June 2021

Accuracy of PET quantification in [Ga]Ga-pentixafor PET/MR imaging of carotid plaques.

J Nucl Cardiol 2020 Jul 21. Epub 2020 Jul 21.

QIMP Team, Center for Medical Physics and Biomedical Engineering, Medical University of Vienna, Waehringer Guertel 18-20, 1090, Vienna, Austria.

Aim: The aim of this study was to evaluate and correct for partial-volume-effects (PVE) on [Ga]Ga-Pentixafor uptake in atherosclerotic plaques of the carotid arteries, and the impact of ignoring bone in MR-based attenuation correction (MR-AC).

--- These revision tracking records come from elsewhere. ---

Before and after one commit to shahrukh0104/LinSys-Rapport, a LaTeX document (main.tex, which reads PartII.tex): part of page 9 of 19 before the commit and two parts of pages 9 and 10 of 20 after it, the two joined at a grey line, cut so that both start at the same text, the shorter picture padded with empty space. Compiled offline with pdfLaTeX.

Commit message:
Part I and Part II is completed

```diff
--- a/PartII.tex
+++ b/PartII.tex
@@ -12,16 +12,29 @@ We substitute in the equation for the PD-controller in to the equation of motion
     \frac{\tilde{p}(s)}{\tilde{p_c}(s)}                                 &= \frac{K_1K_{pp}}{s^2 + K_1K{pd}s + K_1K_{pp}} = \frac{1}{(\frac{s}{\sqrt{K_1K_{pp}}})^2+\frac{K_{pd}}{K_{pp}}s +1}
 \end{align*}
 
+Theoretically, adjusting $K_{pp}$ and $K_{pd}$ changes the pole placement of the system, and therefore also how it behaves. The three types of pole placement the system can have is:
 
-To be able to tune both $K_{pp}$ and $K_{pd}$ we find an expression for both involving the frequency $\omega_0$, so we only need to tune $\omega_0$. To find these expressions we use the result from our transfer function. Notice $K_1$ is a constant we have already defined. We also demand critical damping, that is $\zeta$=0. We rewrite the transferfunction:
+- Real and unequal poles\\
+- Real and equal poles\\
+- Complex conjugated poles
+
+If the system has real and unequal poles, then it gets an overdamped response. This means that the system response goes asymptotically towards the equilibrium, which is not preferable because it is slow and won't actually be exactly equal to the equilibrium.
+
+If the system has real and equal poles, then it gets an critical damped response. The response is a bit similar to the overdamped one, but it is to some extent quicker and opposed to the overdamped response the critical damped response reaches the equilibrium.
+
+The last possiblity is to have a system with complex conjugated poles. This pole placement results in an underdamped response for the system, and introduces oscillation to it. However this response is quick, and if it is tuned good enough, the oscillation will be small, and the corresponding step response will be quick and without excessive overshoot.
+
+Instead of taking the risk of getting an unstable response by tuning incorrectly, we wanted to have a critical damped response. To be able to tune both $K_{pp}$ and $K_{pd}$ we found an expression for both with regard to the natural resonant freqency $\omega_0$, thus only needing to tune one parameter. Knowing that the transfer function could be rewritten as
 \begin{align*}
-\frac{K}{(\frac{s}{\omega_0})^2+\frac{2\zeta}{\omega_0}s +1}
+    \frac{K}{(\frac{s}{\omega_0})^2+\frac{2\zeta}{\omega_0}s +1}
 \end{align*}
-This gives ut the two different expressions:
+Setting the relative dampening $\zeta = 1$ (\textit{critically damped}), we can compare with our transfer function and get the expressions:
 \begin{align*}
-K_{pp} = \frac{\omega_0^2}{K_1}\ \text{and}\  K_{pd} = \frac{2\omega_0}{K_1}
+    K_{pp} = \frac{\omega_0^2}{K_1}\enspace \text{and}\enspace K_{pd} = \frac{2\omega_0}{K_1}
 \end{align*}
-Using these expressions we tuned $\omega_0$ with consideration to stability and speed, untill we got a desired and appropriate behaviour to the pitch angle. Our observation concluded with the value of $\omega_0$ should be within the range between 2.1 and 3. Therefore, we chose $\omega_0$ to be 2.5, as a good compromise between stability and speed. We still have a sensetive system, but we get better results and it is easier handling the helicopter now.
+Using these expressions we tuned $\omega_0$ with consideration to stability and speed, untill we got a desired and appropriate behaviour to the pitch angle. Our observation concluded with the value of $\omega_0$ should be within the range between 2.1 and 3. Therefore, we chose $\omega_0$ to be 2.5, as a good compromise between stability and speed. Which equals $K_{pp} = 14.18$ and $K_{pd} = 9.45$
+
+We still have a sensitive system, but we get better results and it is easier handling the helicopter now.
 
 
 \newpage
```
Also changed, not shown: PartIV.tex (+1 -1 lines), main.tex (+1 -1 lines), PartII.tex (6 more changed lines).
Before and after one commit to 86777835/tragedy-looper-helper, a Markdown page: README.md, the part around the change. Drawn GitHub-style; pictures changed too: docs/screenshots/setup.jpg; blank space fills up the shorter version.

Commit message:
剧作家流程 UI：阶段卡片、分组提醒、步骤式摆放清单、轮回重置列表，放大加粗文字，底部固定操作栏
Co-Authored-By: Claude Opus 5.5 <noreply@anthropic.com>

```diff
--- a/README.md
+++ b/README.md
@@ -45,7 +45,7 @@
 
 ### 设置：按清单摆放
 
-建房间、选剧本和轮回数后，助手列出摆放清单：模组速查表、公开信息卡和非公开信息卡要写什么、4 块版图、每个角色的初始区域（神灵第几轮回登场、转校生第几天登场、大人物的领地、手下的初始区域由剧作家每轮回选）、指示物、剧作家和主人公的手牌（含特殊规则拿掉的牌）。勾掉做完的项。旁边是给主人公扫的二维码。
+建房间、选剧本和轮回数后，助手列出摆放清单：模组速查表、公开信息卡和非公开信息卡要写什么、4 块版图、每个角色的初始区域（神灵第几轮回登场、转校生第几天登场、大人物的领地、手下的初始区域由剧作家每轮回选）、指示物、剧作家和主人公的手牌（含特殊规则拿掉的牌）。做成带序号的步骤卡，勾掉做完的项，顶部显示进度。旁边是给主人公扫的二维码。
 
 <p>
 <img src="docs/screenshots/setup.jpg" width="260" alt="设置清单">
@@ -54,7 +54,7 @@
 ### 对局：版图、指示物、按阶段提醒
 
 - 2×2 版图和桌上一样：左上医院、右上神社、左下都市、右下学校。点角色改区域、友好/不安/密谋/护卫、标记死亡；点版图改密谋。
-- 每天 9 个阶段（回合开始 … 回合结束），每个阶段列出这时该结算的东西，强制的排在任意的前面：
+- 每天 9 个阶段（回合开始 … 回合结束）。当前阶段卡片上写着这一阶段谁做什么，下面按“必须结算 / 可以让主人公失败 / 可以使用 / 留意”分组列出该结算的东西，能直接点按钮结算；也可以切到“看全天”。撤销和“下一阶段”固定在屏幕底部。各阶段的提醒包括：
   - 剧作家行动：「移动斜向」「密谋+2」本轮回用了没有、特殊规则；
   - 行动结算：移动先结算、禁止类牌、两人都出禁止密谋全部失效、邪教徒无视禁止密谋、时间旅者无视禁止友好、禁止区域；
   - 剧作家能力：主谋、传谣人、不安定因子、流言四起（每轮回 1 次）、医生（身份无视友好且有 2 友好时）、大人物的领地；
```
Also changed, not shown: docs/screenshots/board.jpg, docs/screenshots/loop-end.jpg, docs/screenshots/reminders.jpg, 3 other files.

Methods: Twenty [Ga]Ga-pentixafor PET/MR examinations including a high-resolution T2-TSE MR of the neck were included in this study. Carotid plaques located at the carotid bifurcation were delineated and the anatomical information was used for partial-volume-correction (PVC). Mean and max tissue-to-background ratios (TBR) of the [Ga]Ga-Pentixafor uptake were compared for standard and PVC-PET images. A potential influence of ignoring bone in MR-AC was assessed in a subset of the data reconstructed after incorporating bone into MR-AC and a subsequent comparison of standardized-uptake values (SUV).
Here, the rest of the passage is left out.